Amendments to the West Virginia Constitution are historically rare. But, this year, West Virginians could adopt up to four amendments via ballot measure in November.

At ACLU-WV, we are dedicated to protecting rights guaranteed by federal and state constitutions. We’ve monitored these proposed changes to the state constitution closely and have taken positions on two of the four following amendments. Regardless of our position, it is important to explain what each one of these changes is and how they would impact West Virginians.

1) Providing that courts have no authority or jurisdiction to intercede or intervene in, or interfere with, any impeachment proceedings of the House of Delegates or the Senate

This proposed amendment would remove the court’s ability to intervene in any impeachment proceeding or judgment.  

Typically, courts have been hesitant to intervene in impeachments. However, in 2018 the WV Supreme Court overruled an unprecedented attempt to reshape the Court in one fell swoop.

The ACLU-WV OPPOSES this amendment. We believe that courts play a vital role in ensuring that impeachment proceedings follow basic rules of due process and fairness.  

2) Property Tax Modernization Amendment

The West Virginia Constitution currently allows the taxation of personal property based on the value of that property with exemptions made for the following categories: property that is less than $200 in value, livestock and agricultural property, scientific property and charitable property.  

This proposed amendment would add machinery, inventory, and other tangible business property the list of exemptions.

Supporters of this amendment argue that it would greatly reduce the tax burden on businesses and spur job growth. Critics, however, say it would dramatically reduce revenue, particularly for schools and counties.

The ACLU-WV takes no position on the Amendment. However, we recognize that the state has an obligation to appropriately fund public schools and the loss of revenue for schools will need to be made up by some other means.

3) Incorporation of Churches or Religious Denominations Amendment

This proposed amendment would allow churches and other religious organizations to incorporate in West Virginia. 

Currently, these institutions are prohibited from incorporating under Section 6-47 of the West Virginia Constitution — a provision borrowed from the Virginia Constitution.  Back when that provision was originally written, incorporation was a highly controlled special benefit granted by the government. Today, the main benefit of incorporation is limited liability.

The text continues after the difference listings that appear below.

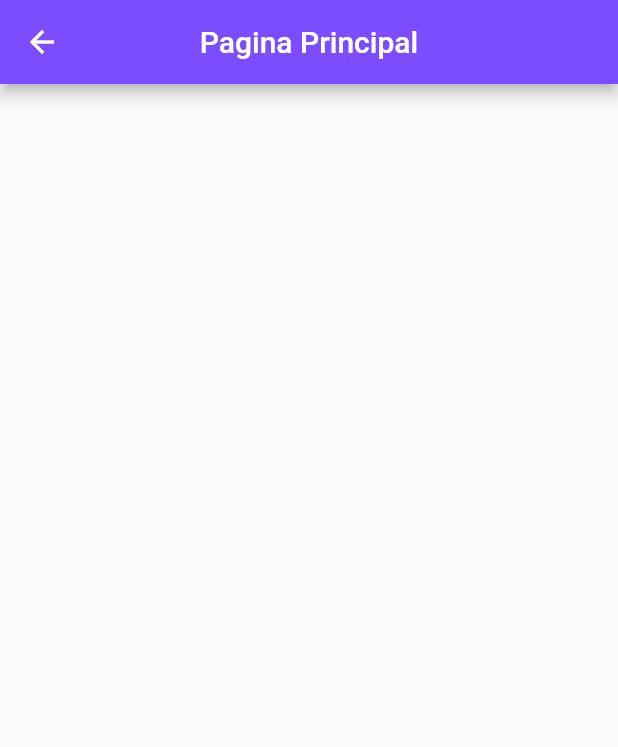
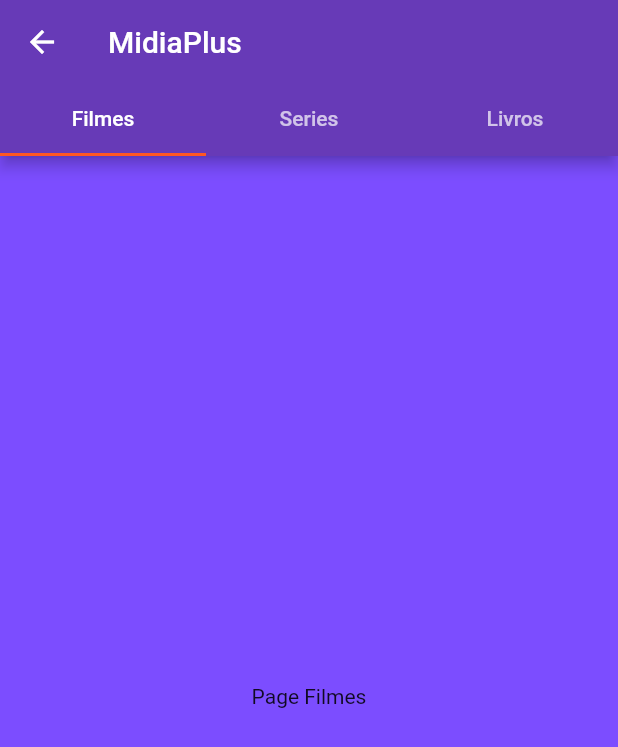
Before and after one commit to RodrigoQF/Midia-, a Flutter app: the PaginaPrincipal screen opened directly, on a phone screen of 412 x 824 dp. Shown: the top 747 px of the screen. Run offline on Flutter 3.47's test engine with Material 2 defaults, Android fonts, the phone set to English and light mode, and no system bars.

Commit message:
TabBar
TabBar

```diff
--- a/midiaplus/lib/Paginas/PaginaPrincipal.dart
+++ b/midiaplus/lib/Paginas/PaginaPrincipal.dart
@@ -8,17 +8,50 @@ class PaginaPrincipal extends StatefulWidget {
 
 class _PaginaPrincipalState extends State<PaginaPrincipal> {
   @override
+  List<String> _tabs = ['Filmes', 'Series', 'Livros'];
+
+  @override
   Widget build(BuildContext context) {
-    return Scaffold(
-      appBar: AppBar(
-
-        centerTitle: true,
-        backgroundColor: Colors.deepPurpleAccent,
-        title: Text("Pagina Principal"),
+    return DefaultTabController(
 
 
-      )
+      length: _tabs.length, // This is the number of tabs.
+      child: Scaffold(
 
+        backgroundColor: Colors.deepPurpleAccent,
+        appBar: AppBar(
+          backgroundColor: Colors.deepPurple,
+          title: const Text('MidiaPlus'),
+          bottom: TabBar(
+
+            labelColor: Colors.white,
+            // These are the widgets to put in each tab in the tab bar.
+            tabs: _tabs.map((String name) => Tab(text: name)).toList(),
+          ),
+        ),
+        body: TabBarView(
+          // These are the contents of the tab views, below the tabs.
+          children: _tabs.map((String name) {
+            return SafeArea(
+              top: false,
+              bottom: false,
+              child: Builder(
+                // This Builder is needed to provide a BuildContext that is "inside"
+                // the NestedScrollView, so that sliverOverlapAbsorberHandleFor() can
+                // find the NestedScrollView.
+                builder: (BuildContext context) {
+                  return Center(
+                    child: Text('Page $name'),
+                  );
+                },
+              ),
+            );
+          }).toList(),
+        ),
+      ),
     );
   }
+
+
+
 }
```
Also changed, not shown: midiaplus/lib/Paginas/PaginaCadastro.dart (+8 -33 lines).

The ACLU-WV SUPPORTS this amendment. We believe that excluding religious bodies from incorporating unconstitutionally treats religious organizations differently than non-religious entities.  The ACLU of Virginia helped to successfully overturn this provision in the Virginia Constitution.

4) Clarifying that the policy-making and rule-making authority of the State Board of Education is subject to legislative review, approval, amendment, or rejection

This amendment would make it so the rules and policies of the State Board of Education to legislative review.  

From a technical standpoint, rules are specific policies, procedures, and regulations that administrative bodies create to govern their work.  For most administrative agencies, such rules must be reviewed and approved by the Legislature to go into full effect.  The Legislature also has the power to modify or reject proposed rules or rule changes.

To maintain independence from the political arena, the WV Constitution did not place the State Board of Education under the rule of the Legislature.  If successful, this amendment would remove that separation and put State Board rules under the same review process as other administrative agencies. Opponents of this amendment highlight the politicization of education and argue for clear and consistent policies as reasons to maintain a system independent from politicking.  Proponents will argue that the passage of this amendment allows for a more representative voice in education policy, and puts the Board of Education on level footing with other administrative agencies.

The ACLU-WV does not have a position on this piece of legislation.